• **SUPPLIED INFORMATION**

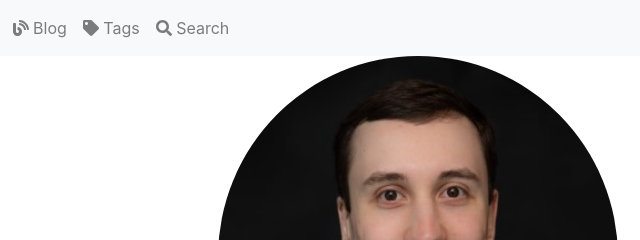
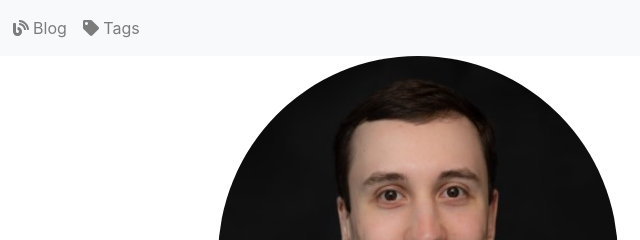
Before and after one commit to eingland/eingland.github.io, a Gatsby site: page / in a window 1280 px wide. Shown: the top 240 px of the page, 222-862 px from the left. Built offline with nearby package versions, Linux system fonts and the light colour scheme; Gatsby itself is replaced by a stand-in of ours; some packages are replaced by stand-ins of ours.

Commit message:
Comment out search for now.

```diff
--- a/src/components/header.js
+++ b/src/components/header.js
@@ -19,7 +19,7 @@
           <Nav.Link href="/"><FontAwesomeIcon icon="home" /> Home</Nav.Link>
           <Nav.Link href="/blog"><FontAwesomeIcon icon="blog" /> Blog</Nav.Link>
           <Nav.Link href="/tags"><FontAwesomeIcon icon="tag" /> Tags</Nav.Link>
-          <Nav.Link href="/search"><FontAwesomeIcon icon="search" /> Search</Nav.Link>
+          {/* <Nav.Link href="/search"><FontAwesomeIcon icon="search" /> Search</Nav.Link> */}
         </Nav>
       </Navbar.Collapse>
     </Navbar>
```
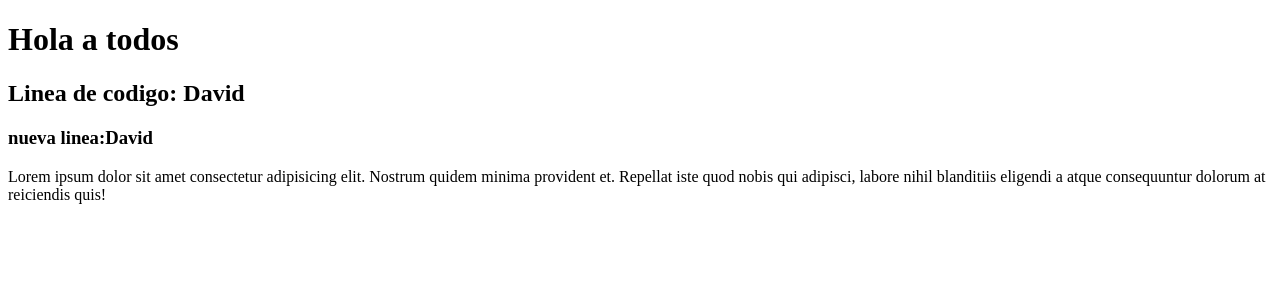
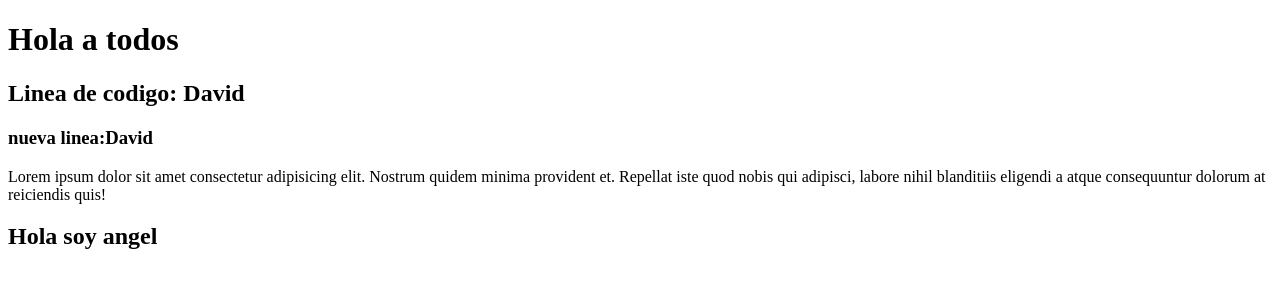
Before and after one commit to ivanhack34/repo_starvar, a plain HTML site: page index.html in a window 1280 px wide. Drawn offline with Linux system fonts and the light colour scheme.

Commit message:
Esto me vuelve un qlo

```diff
--- a/index.html
+++ b/index.html
@@ -12,6 +12,6 @@
     <h2>Linea de codigo: David</h2>
     <h3>nueva linea:David</h3>
     <p>Lorem ipsum dolor sit amet consectetur adipisicing elit. Nostrum quidem minima provident et. Repellat iste quod nobis qui adipisci, labore nihil blanditiis eligendi a atque consequuntur dolorum at reiciendis quis!</p>
-
+    <h2>Hola soy angel</h2>
 </body>
 </html>
```
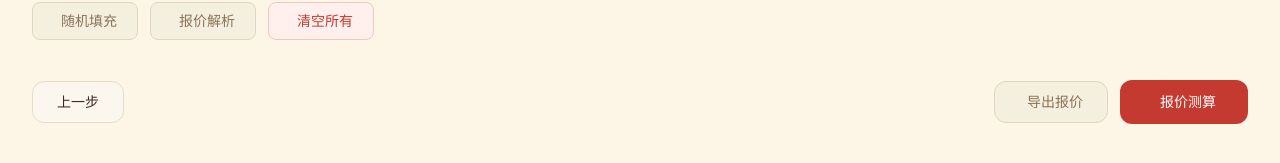
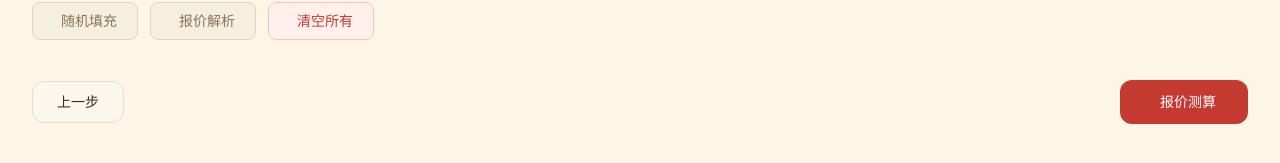
Before and after one commit to sikenali/bid-quotation, a React (Vite) app: page /step-4 in a window 1280 px wide. Shown: the part 483-646 px from the top of the page. Built offline with nearby package versions, Linux system fonts and the light colour scheme.

Commit message:
feat: 移除结果页 Header 返回编辑/导出按钮，移除步骤4导出报价按钮
- Layout 结果页去掉「返回编辑」和「导出CSV」按钮，导出功能统一由测算结果页底部控制
- Step4BidInput 去掉「导出报价」按钮，只保留「报价测算」

```diff
--- a/src/components/Layout.tsx
+++ b/src/components/Layout.tsx
@@ -3,7 +3,6 @@ import { useNavigate } from 'react-router-dom';
 import { useConfigStore } from '../stores/configStore';
 import { StepIndicator } from './StepIndicator';
 import SettingsPanel from './SettingsPanel';
-import { exportCSV, exportMarkdown } from '../utils/export';
 
 interface Props {
   children: React.ReactNode;
@@ -11,7 +10,7 @@ interface Props {
 
 export default function Layout({ children }: Props) {
   const navigate = useNavigate();
-  const { currentStep, theme, exportFormat } = useConfigStore();
+  const { currentStep, theme } = useConfigStore();
   const [showSettings, setShowSettings] = useState(false);
   const isDark = theme === 'dark';
 
@@ -37,29 +36,6 @@ export default function Layout({ children }: Props) {
             {/* 右侧操作区 */}
             <div className="flex items-center gap-4">
               {!isResultPage && <StepIndicator currentStep={currentStep} />}
-
-              {isResultPage && (
-                <>
-                  <button
-                    onClick={() => navigate('/step-4')}
-                    className="flex items-center gap-2 px-4 py-2 bg-[#F5EFE0] border border-[#E0D5C0] rounded-lg text-[#5C4033] hover:bg-[#E8DCC8] transition-colors text-sm dark:bg-[#2A2A2A] dark:border-[#3A3A3A] dark:text-[#E8E0D0] dark:hover:bg-[#3A3A3A]"
-                  >
-                    <i className="ri-arrow-left-line text-[16px]"></i>
-                    <span>返回编辑</span>
-                  </button>
-                  <button
-                    onClick={() => {
-                      const { calculationResult } = useConfigStore.getState();
-                      if (!calculationResult) return;
-                      exportFormat === 'md' ? exportMarkdown(calculationResult) : exportCSV(calculationResult);
-                    }}
-                    className="flex items-center gap-2 px-4 py-2 bg-[#5B8C5A] rounded-lg text-white hover:bg-[#4A7A49] transition-colors text-sm"
-                  >
-                    <i className="ri-download-line text-[16px]"></i>
-                    <span>导出{exportFormat === 'md' ? 'Markdown' : 'CSV'}</span>
-                  </button>
-                </>
-              )}
 
               <button
                 onClick={() => setShowSettings(true)}
--- a/src/pages/Step4BidInput.tsx
+++ b/src/pages/Step4BidInput.tsx
@@ -28,22 +28,10 @@ export default function Step4BidInput() {
           <i className="ri-arrow-left-line"></i>
           <span>上一步</span>
         </button>
-        <div className="flex items-center gap-3">
-          <button
-            onClick={handleNext}
-            className="px-6 py-2.5 bg-[#F5EFE0] border border-[#E0D5C0] rounded-xl text-text-secondary hover:text-text transition-colors text-sm flex items-center gap-2"
-          >
-            <i className="ri-download-line"></i>
-            <span>导出报价</span>
-          </button>
-          <button
-            onClick={handleNext}
-            className="btn-primary"
-          >
-            <i className="ri-bar-chart-grouped-line"></i>
-            <span>报价测算</span>
-          </button>
-        </div>
+        <button onClick={handleNext} className="btn-primary">
+          <i className="ri-bar-chart-grouped-line"></i>
+          <span>报价测算</span>
+        </button>
       </div>
     </div>
   );
```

• **EXERCISE PROMPT**
Give back the whole listing exactly as it stands. No pictures belong in the copy.

• **RESPONSE TO THIS TASK**
Before and after one commit to eingland/eingland.github.io, a Gatsby site: page / in a window 1280 px wide. Shown: the top 240 px of the page, 222-862 px from the left. Built offline with nearby package versions, Linux system fonts and the light colour scheme; Gatsby itself is replaced by a stand-in of ours; some packages are replaced by stand-ins of ours.

Commit message:
Comment out search for now.

```diff
--- a/src/components/header.js
+++ b/src/components/header.js
@@ -19,7 +19,7 @@
           <Nav.Link href="/"><FontAwesomeIcon icon="home" /> Home</Nav.Link>
           <Nav.Link href="/blog"><FontAwesomeIcon icon="blog" /> Blog</Nav.Link>
           <Nav.Link href="/tags"><FontAwesomeIcon icon="tag" /> Tags</Nav.Link>
-          <Nav.Link href="/search"><FontAwesomeIcon icon="search" /> Search</Nav.Link>
+          {/* <Nav.Link href="/search"><FontAwesomeIcon icon="search" /> Search</Nav.Link> */}
         </Nav>
       </Navbar.Collapse>
     </Navbar>
```
Before and after one commit to ivanhack34/repo_starvar, a plain HTML site: page index.html in a window 1280 px wide. Drawn offline with Linux system fonts and the light colour scheme.

Commit message:
Esto me vuelve un qlo

```diff
--- a/index.html
+++ b/index.html
@@ -12,6 +12,6 @@
     <h2>Linea de codigo: David</h2>
     <h3>nueva linea:David</h3>
     <p>Lorem ipsum dolor sit amet consectetur adipisicing elit. Nostrum quidem minima provident et. Repellat iste quod nobis qui adipisci, labore nihil blanditiis eligendi a atque consequuntur dolorum at reiciendis quis!</p>
-
+    <h2>Hola soy angel</h2>
 </body>
 </html>
```
Before and after one commit to sikenali/bid-quotation, a React (Vite) app: page /step-4 in a window 1280 px wide. Shown: the part 483-646 px from the top of the page. Built offline with nearby package versions, Linux system fonts and the light colour scheme.

Commit message:
feat: 移除结果页 Header 返回编辑/导出按钮，移除步骤4导出报价按钮
- Layout 结果页去掉「返回编辑」和「导出CSV」按钮，导出功能统一由测算结果页底部控制
- Step4BidInput 去掉「导出报价」按钮，只保留「报价测算」

```diff
--- a/src/components/Layout.tsx
+++ b/src/components/Layout.tsx
@@ -3,7 +3,6 @@ import { useNavigate } from 'react-router-dom';
 import { useConfigStore } from '../stores/configStore';
 import { StepIndicator } from './StepIndicator';
 import SettingsPanel from './SettingsPanel';
-import { exportCSV, exportMarkdown } from '../utils/export';
 
 interface Props {
   children: React.ReactNode;
@@ -11,7 +10,7 @@ interface Props {
 
 export default function Layout({ children }: Props) {
   const navigate = useNavigate();
-  const { currentStep, theme, exportFormat } = useConfigStore();
+  const { currentStep, theme } = useConfigStore();
   const [showSettings, setShowSettings] = useState(false);
   const isDark = theme === 'dark';
 
@@ -37,29 +36,6 @@ export default function Layout({ children }: Props) {
             {/* 右侧操作区 */}
             <div className="flex items-center gap-4">
               {!isResultPage && <StepIndicator currentStep={currentStep} />}
-
-              {isResultPage && (
-                <>
-                  <button
-                    onClick={() => navigate('/step-4')}
-                    className="flex items-center gap-2 px-4 py-2 bg-[#F5EFE0] border border-[#E0D5C0] rounded-lg text-[#5C4033] hover:bg-[#E8DCC8] transition-colors text-sm dark:bg-[#2A2A2A] dark:border-[#3A3A3A] dark:text-[#E8E0D0] dark:hover:bg-[#3A3A3A]"
-                  >
-                    <i className="ri-arrow-left-line text-[16px]"></i>
-                    <span>返回编辑</span>
-                  </button>
-                  <button
-                    onClick={() => {
-                      const { calculationResult } = useConfigStore.getState();
-                      if (!calculationResult) return;
-                      exportFormat === 'md' ? exportMarkdown(calculationResult) : exportCSV(calculationResult);
-                    }}
-                    className="flex items-center gap-2 px-4 py-2 bg-[#5B8C5A] rounded-lg text-white hover:bg-[#4A7A49] transition-colors text-sm"
-                  >
-                    <i className="ri-download-line text-[16px]"></i>
-                    <span>导出{exportFormat === 'md' ? 'Markdown' : 'CSV'}</span>
-                  </button>
-                </>
-              )}
 
               <button
                 onClick={() => setShowSettings(true)}
--- a/src/pages/Step4BidInput.tsx
+++ b/src/pages/Step4BidInput.tsx
@@ -28,22 +28,10 @@ export default function Step4BidInput() {
           <i className="ri-arrow-left-line"></i>
           <span>上一步</span>
         </button>
-        <div className="flex items-center gap-3">
-          <button
-            onClick={handleNext}
-            className="px-6 py-2.5 bg-[#F5EFE0] border border-[#E0D5C0] rounded-xl text-text-secondary hover:text-text transition-colors text-sm flex items-center gap-2"
-          >
-            <i className="ri-download-line"></i>
-            <span>导出报价</span>
-          </button>
-          <button
-            onClick={handleNext}
-            className="btn-primary"
-          >
-            <i className="ri-bar-chart-grouped-line"></i>
-            <span>报价测算</span>
-          </button>
-        </div>
+        <button onClick={handleNext} className="btn-primary">
+          <i className="ri-bar-chart-grouped-line"></i>
+          <span>报价测算</span>
+        </button>
       </div>
     </div>
   );
```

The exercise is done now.